Our new “bailouts for everyone” era

A sign in Oregon during the 1973 fuel crisis. Smith Collection/Gado/Getty

The “grim” winter of 1973-74 bore many similarities to this year, says The Economist. Geopolitical strife had sent energy prices through the roof, feeding an inflationary surge that cut real incomes. But rather than doling out money to cash-strapped citizens, governments focused on cutting fuel consumption. “Sweden and the Netherlands introduced petrol rationing; Italy imposed a curfew in bars and restaurants.” West German chancellor Willy Brandt warned citizens they’d “have to get dressed a little more warmly this winter”. Today’s leaders have done a bit of this, “but mainly they have turned on the fiscal taps”. Britain and others are spending tens of billions helping people and businesses pay their heating bills. Several European countries are “nationalising huge chunks of their energy sectors”.

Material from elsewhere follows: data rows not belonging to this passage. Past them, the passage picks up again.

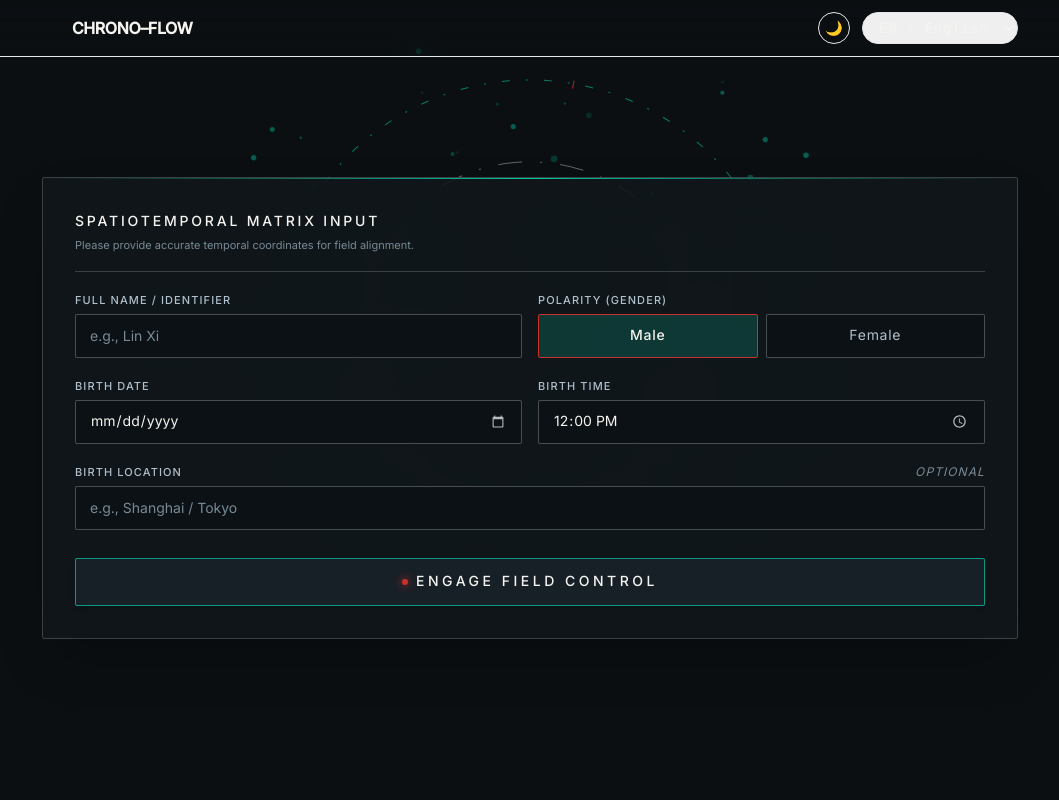
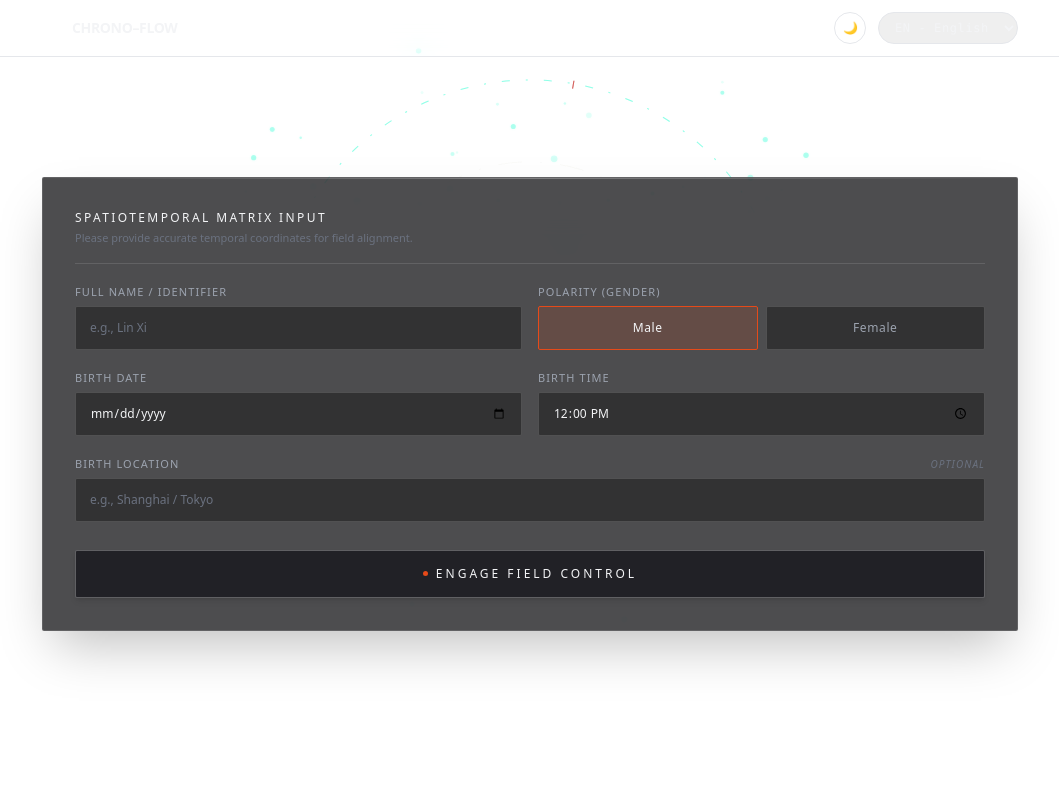
Before and after one commit to wxu198024-art/chrono-flow, a Next.js app: page / in a window 1280 px wide. Shown: the top 800 px of the page, without its empty margins (110-1169 px from the left). Built offline with nearby package versions, Linux system fonts and the light colour scheme.

Commit message:
Update globals.css

```diff
--- a/app/globals.css
+++ b/app/globals.css
@@ -1,231 +1,64 @@
-@import url('https://fonts.googleapis.com/css2?family=Cinzel:wght@400;500;600;700&family=Inter:wght@300;400;500&family=Noto+Serif+SC:wght@300;400;600&display=swap');
-
 @tailwind base;
 @tailwind components;
 @tailwind utilities;
 
-/* ==========================================================================
-   CHRONO–FLOW DUAL THEME FIELD SYSTEM
-   ========================================================================== */
+@layer base {
+  :root {
+    /* 基础颜色架构 (暗黑玄色为主调) */
+    --bg-card: rgba(18, 18, 20, 0.75);
+    --bg-card-hover: rgba(28, 28, 32, 0.85);
+    --border-line: rgba(255, 255, 255, 0.12);
+    --border-line-hover: rgba(255, 255, 255, 0.28);
 
-/* 1. 【虚 / 阴】暗黑科技禅 (Dark Cyber Zen) - 默认 */
-:root,
-[data-theme="dark"] {
-  --bg-primary: #0B0F12;           /* 深渊青黑 */
-  --bg-card: rgba(18, 24, 29, 0.75);/* 青黑毛玻璃卡片 */
-  --bg-card-hover: rgba(26, 35, 42, 0.90);
+    /* 文本色阶 */
+    --text-primary: #f3f4f6;
+    --text-secondary: #9ca3af;
+    --text-muted: #6b7280;
 
-  --text-primary: #F5F4F0;         /* 宣纸冷白 (清晰高对比) */
-  --text-secondary: #B0C0CC;       /* 灰青次要字 (再次提高对比度) */
-  --text-muted: #788A96;           /* 舒适辅助灰字 (大幅提升可读性) */
+    /* 输入框与交互色 */
+    --input-bg: rgba(0, 0, 0, 0.35);
+    --input-border: rgba(255, 255, 255, 0.15);
 
-  --border-line: rgba(255, 255, 255, 0.18); /* 1px 极细几何边框 */
-  --border-line-hover: rgba(0, 255, 204, 0.55);
+    /* 核心主题色 (朱砂红与爻光) */
+    --cinnabar: #e64a19;
+    --accent-glow: rgba(230, 74, 25, 0.15);
+    --yao-light: rgba(255, 255, 255, 0.6);
+  }
 
-  --input-bg: rgba(13, 18, 22, 0.85);       /* 输入框加深底色 */
-  --input-border: rgba(255, 255, 255, 0.25);
+  .dark {
+    --bg-card: rgba(12, 12, 14, 0.85);
+    --bg-card-hover: rgba(22, 22, 26, 0.95);
+    --border-line: rgba(255, 255, 255, 0.1);
+    --border-line-hover: rgba(255, 255, 255, 0.22);
 
-  --yao-light: rgba(0, 255, 204, 0.75);    /* 玉冷青光线 */
-  --cinnabar: #C8322B;                     /* 朱砂红 */
-  --accent-glow: rgba(0, 255, 204, 0.15);
+    --text-primary: #f9fafb;
+    --text-secondary: #9ca3af;
+    --text-muted: #4b5563;
 
-  /* 解决 Amber 刺眼眩光问题，改用沉稳微光琥珀金 */
-  --accent-amber: #E0A96D;
-  --accent-amber-glow: rgba(224, 169, 109, 0.18);
+    --input-bg: rgba(0, 0, 0, 0.5);
+    --input-border: rgba(255, 255, 255, 0.12);
+  }
 }
 
-/* 2. 【实 / 阳】暖沙寂素 (Modern Wabi-Sabi) */
-[data-theme="light"] {
-  --bg-primary: #E8E3D8;           /* 暖钛砂石 / 哑光粗陶 */
-  --bg-card: rgba(255, 253, 248, 0.88); /* 提高卡片底色高光白色对比 */
-  --bg-card-hover: rgba(255, 255, 255, 0.98);
-
-  --text-primary: #1C1917;         /* 浓墨碳木色 (最高清晰度) */
-  --text-secondary: #3D3732;       /* 深沉风蚀灰棕 (大幅提升字迹识别度) */
-  --text-muted: #6B6158;           /* 沉静浅赭 (避免虚化) */
-
-  --border-line: rgba(42, 39, 37, 0.28); /* 明显刻痕线 */
-  --border-line-hover: rgba(184, 58, 46, 0.6);
-
-  --input-bg: rgba(238, 233, 222, 0.95);  /* 输入框明暗分层 */
-  --input-border: rgba(42, 39, 37, 0.40);  /* 输入框高对比边框 */
-
-  --yao-light: rgba(100, 80, 60, 0.85);   /* 浅赭断续线 */
-  --cinnabar: #B83A2E;                     /* 沉暗朱砂 */
-  --accent-glow: rgba(184, 58, 46, 0.15);
-
-  /* 暖沙模式下的沉稳棕琥珀，替代黄字 */
-  --accent-amber: #B45309;
-  --accent-amber-glow: rgba(180, 83, 9, 0.12);
+/* 装饰性极简节点与爻线 */
+.yao-yang {
+  height: 1px;
+  background: linear-gradient(90deg, transparent, var(--border-line-hover), transparent);
 }
 
-/* ==========================================================================
-   GLOBAL BASE STYLES & TYPOGRAPHY SCALING (字号放大与舒适度修复)
-   ========================================================================== */
-
-body {
-  background-color: var(--bg-primary);
-  color: var(--text-primary);
-  font-family: 'Inter', -apple-system, BlinkMacSystemFont, sans-serif;
-  min-height: 100vh;
-  overflow-x: hidden;
-  line-height: 1.65;
-  -webkit-font-smoothing: antialiased;
-  -moz-osx-font-smoothing: grayscale;
-  transition: background-color 0.4s ease, color 0.4s ease;
+.cinnabar-dot {
+  display: inline-block;
+  width: 5px;
+  height: 5px;
+  border-radius: 50%;
+  background-color: var(--cinnabar);
 }
 
-/* 放大微小字号，解决视觉费眼问题 */
-.text-\[10px\] {
-  font-size: 0.75rem !important; /* 原 10px 强制升级为 12px */
-  line-height: 1.1rem !important;
+@keyframes spin-slow {
+  from { transform: rotate(0deg); }
+  to { transform: rotate(360deg); }
 }
 
-.text-xs {
-  font-size: 0.875rem !important; /* 原 12px 强制升级为 14px */
-  line-height: 1.4rem !important;
+.animate-spin-slow {
+  animation: spin-slow 12s linear infinite;
 }
-
-.text-sm {
-  font-size: 1rem !important; /* 原 14px 强制升级为 16px */
-  line-height: 1.65rem !important;
-}
-
-/* 高冷史诗感衬线标题 */
-.font-serif-title {
-  font-family: 'Cinzel', 'Noto Serif SC', serif;
-  letter-spacing: 0.15em;
-}
-
-/* ==========================================================================
-   THEME ADAPTATION FOR TAILWIND UTILITIES (解决刺眼与多主题看不清)
-   ========================================================================== */
-
-/* 映射 TailWind 琥珀色/黄色系到高舒适度变量 */
-.text-amber-200, .text-amber-300, .text-amber-400, .text-amber-500 {
-  color: var(--accent-amber) !important;
-}
-
-.bg-amber-500\/15, .bg-amber-950\/30, .bg-amber-950\/20 {
-  background-color: var(--accent-amber-glow) !important;
-}
-
-.border-amber-500\/40, .border-amber-900\/50, .border-amber-800 {
-  border-color: var(--border-line) !important;
-}
-
-/* 映射 TailWind 暗暗中灰色文本到当前主题的高可读次要字体 */
-.text-neutral-300, .text-neutral-400 {
-  color: var(--text-secondary) !important;
-}
-
-.text-neutral-500 {
-  color: var(--text-muted) !important;
-}
-
-/* 卡片背景与边框主题自适应 */
-.bg-neutral-900\/40, .bg-neutral-900\/80, .bg-neutral-950\/60 {
-  background-color: var(--bg-card) !important;
-}
-
-.border-neutral-800, .border-neutral-800\/90, .border-neutral-900 {
-  border-color: var(--border-line) !important;
-}
-
-/* ==========================================================================
-   DATE & TIME PICKER ICON COLOR FIX (解决暗色模式下日历/时钟图标纯黑问题)
-   ========================================================================== */
-
-/* 在暗色主题下将原生的 Picker 控件图标反色为白色 */
-:root[data-theme="dark"] input[type="date"]::-webkit-calendar-picker-indicator,
-:root[data-theme="dark"] input[type="time"]::-webkit-calendar-picker-indicator,
-[data-theme="dark"] input[type="date"]::-webkit-calendar-picker-indicator,
-[data-theme="dark"] input[type="time"]::-webkit-calendar-picker-indicator {
-  filter: invert(0.9) hue-rotate(180deg);
-  cursor: pointer;
-  opacity: 0.8;
-  transition: opacity 0.2s ease;
-}
-
-:root[data-theme="dark"] input[type="date"]::-webkit-calendar-picker-indicator:hover,
-:root[data-theme="dark"] input[type="time"]::-webkit-calendar-picker-indicator:hover,
-[data-theme="dark"] input[type="date"]::-webkit-calendar-picker-indicator:hover,
-[data-theme="dark"] input[type="time"]::-webkit-calendar-picker-indicator:hover {
-  opacity: 1;
-}
-
-/* 亮色模式下保持适当灰度不刺眼 */
-[data-theme="light"] input[type="date"]::-webkit-calendar-picker-indicator,
-[data-theme="light"] input[type="time"]::-webkit-calendar-picker-indicator {
-  cursor: pointer;
-  opacity: 0.65;
-}
-
-/* ==========================================================================
-   1PX TRIGRAM & YAO GEOMETRY (1px 几何爻线系统)
-   ========================================================================== */
-
-/* 阳爻 (Continuous Line) */
-.yao-yang {
-  height: 1px;
-  background: linear-gradient(90deg, transparent, var(--yao-light), transparent);
-  width: 100%;
-}
-
-/* 阴爻 (Broken Line) */
-.yao-yin {
-  height: 1px;
-  width: 100%;
-  display: flex;
-  justify-content: space-between;
-}
-.yao-yin::before, .yao-yin::after {
-  content: '';
-  width: 44%;
-  height: 100%;
-  background: linear-gradient(90deg, transparent, var(--yao-light));
-}
-
-/* 极简朱砂能量点 */
-.cinnabar-dot {
-  width: 6px;
-  height: 6px;
-  background-color: var(--cinnabar);
-  border-radius: 50%;
-  display: inline-block;
-  box-shadow: 0 0 8px var(--cinnabar);
-}
-
-/* 时空参数矩阵字体 */
-.stems-matrix {
-  font-family: 'Cinzel', monospace;
-  letter-spacing: 0.2em;
-  color: var(--text-muted);
-}
-/* 在 app/globals.css 底端加入以下补丁 */
-
-[data-theme="light"] .text-amber-100,
-[data-theme="light"] .text-amber-200,
-[data-theme="light"] .text-amber-300,
-[data-theme="light"] .text-amber-400,
-[data-theme="light"] .text-amber-500 {
-  color: #9A3412 !important; /* 暖沙模式下强制替换为高对比深赤琥珀色 */
-}
-
-[data-theme="light"] .text-neutral-100,
-[data-theme="light"] .text-neutral-200,
-[data-theme="light"] .text-neutral-300 {
-  color: #1C1917 !important; /* 暖沙模式下强制替换为高对比深碳木色 */
-}
-
-[data-theme="light"] .text-neutral-400,
-[data-theme="light"] .text-neutral-500 {
-  color: #4A443F !important; /* 暖沙模式下强制替换为高对比灰棕色 */
-}
-
-[data-theme="light"] .bg-neutral-900\/40,
-[data-theme="light"] .bg-neutral-900\/60,
-[data-theme="light"] .bg-neutral-950\/60 {
-  background-color: rgba(255, 253, 248, 0.90) !important; /* 暖沙卡片底色高亮 */
-  border-color: rgba(42, 39, 37, 0.25) !important;
-}
```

We have entered an era of “bailouts for everyone”. Three “once-in-a-generation crises” – the 2008 financial crisis, the pandemic, the energy crisis – have completely shifted expectations of “what the state can and should do”. Smaller bailouts and state guarantees have also mushroomed: “In the 1990s European governments launched about two rescue operations a year. In 2019 they launched ten.” Of course, “no one likes to see a business go bust”. But state largesse comes with big downsides, beyond the “monumental” costs. Capitalism is based on creative destruction: “Things that do not work stop, and things that work better start.” An economy-wide safety net hampers this process – potentially strangling innovation.